Blogger VHB used to post the so-called "renewal gap", the difference between current mortgage rates and rates "N" years ago, where "N" is the mortgage term. So here it is, updated to May 31, 2011:
Note the 3 and 5 year rates are still at negative gap, meaning that homeowners renewing their mortgages today can receive lower monthly payments, and this has been the case for just over two years now.
Why is the renewal gap important? The gap indicates how much financial relief current homeowners can receive when they renew. As we can see, until the end of 2008, the renewal gap was positive. Since then the gap has been negative for the past few years this means that cohorts of mortgage holders have been receiving relief in the form of lower monthly payments for close to 3 years now and counting.

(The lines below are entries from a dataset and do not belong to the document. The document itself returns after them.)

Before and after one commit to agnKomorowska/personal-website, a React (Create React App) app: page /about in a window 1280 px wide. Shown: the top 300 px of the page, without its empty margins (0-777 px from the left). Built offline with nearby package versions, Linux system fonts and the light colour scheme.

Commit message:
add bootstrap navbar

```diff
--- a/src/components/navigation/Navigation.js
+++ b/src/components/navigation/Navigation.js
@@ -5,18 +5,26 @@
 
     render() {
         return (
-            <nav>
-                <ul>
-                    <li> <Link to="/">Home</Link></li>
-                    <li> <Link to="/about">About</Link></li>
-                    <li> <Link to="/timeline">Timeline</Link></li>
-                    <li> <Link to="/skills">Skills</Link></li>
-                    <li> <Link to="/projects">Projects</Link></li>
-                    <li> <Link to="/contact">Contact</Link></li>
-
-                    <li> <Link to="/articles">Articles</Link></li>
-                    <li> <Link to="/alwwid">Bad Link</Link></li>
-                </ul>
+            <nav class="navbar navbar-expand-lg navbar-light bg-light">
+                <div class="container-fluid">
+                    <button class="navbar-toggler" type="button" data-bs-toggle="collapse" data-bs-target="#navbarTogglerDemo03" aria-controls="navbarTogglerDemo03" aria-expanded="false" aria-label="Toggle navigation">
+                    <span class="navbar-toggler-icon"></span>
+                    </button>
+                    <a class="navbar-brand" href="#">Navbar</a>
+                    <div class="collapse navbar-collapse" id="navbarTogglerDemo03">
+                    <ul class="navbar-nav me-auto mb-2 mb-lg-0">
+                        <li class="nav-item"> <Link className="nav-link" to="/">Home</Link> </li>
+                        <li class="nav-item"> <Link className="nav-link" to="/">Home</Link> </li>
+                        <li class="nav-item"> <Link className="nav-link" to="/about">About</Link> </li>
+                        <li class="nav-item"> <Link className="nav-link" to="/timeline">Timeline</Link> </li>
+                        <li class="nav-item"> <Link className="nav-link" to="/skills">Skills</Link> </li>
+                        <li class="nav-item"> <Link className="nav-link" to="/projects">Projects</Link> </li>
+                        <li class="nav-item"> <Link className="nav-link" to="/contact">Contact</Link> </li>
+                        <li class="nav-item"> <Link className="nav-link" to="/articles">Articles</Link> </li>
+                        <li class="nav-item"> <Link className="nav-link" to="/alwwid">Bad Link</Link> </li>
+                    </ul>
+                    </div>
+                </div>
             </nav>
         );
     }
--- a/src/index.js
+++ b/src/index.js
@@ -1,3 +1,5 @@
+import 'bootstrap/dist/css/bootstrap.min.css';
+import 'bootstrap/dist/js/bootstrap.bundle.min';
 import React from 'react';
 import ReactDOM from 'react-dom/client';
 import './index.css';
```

With some consensus that rates may start edging up as the economy improves and employment reaches towards full capacity, it is worth looking at what could happen to the renewal gap in years ahead. To help with picturing this, I have extrapolated mortgage rates at a high and low end: at the low end assuming "flat" rates for the next 3 years, at the high end assuming a linear extrapolation to the "max" mortgage rate seen in the past 10 years in mid-2014, as shown below:

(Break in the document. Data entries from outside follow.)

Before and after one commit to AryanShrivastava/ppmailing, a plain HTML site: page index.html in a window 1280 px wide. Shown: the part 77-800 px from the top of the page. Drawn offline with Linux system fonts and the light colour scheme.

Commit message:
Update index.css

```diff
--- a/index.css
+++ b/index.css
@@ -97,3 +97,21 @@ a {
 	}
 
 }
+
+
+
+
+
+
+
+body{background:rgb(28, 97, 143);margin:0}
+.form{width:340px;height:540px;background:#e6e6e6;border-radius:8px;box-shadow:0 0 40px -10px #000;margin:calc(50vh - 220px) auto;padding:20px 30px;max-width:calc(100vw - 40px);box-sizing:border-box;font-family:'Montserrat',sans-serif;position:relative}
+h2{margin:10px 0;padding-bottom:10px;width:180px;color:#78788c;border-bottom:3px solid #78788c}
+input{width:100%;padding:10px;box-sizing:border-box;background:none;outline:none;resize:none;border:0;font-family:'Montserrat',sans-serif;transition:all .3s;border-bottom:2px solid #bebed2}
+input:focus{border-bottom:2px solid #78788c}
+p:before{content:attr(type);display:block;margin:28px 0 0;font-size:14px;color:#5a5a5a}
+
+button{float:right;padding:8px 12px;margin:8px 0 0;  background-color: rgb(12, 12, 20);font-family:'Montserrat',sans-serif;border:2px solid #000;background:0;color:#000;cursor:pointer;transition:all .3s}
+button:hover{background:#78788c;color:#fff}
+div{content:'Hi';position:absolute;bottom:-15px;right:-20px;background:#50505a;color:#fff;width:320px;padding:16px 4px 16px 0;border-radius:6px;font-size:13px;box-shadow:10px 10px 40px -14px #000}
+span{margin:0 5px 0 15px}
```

So the scenarios play out as follows. First the "flat":
- 1 year renewal gap stays around zero, as we would expect
- 3 year renewal gap approaches and stays at zero by early 2012
- 5 year renewal gap stays negative until early 2014
- 1 year renewal gap moves up to and remains at 1% starting the second half of 2011
- 3 year renewal gap shoots positive by early 2012 and trends even higher until 2014
- 5 year renewal gap stays slightly negative but "shoots" up positive in early 2014
There are other scenarios, of course, but if one believes the Bank of Canada's statement, that the recovery will be "sluggish" in the coming years, I have chosen a "sluggish" return to full capacity. Of course if the elusive bond vigilantes rear their heads, all bets are off.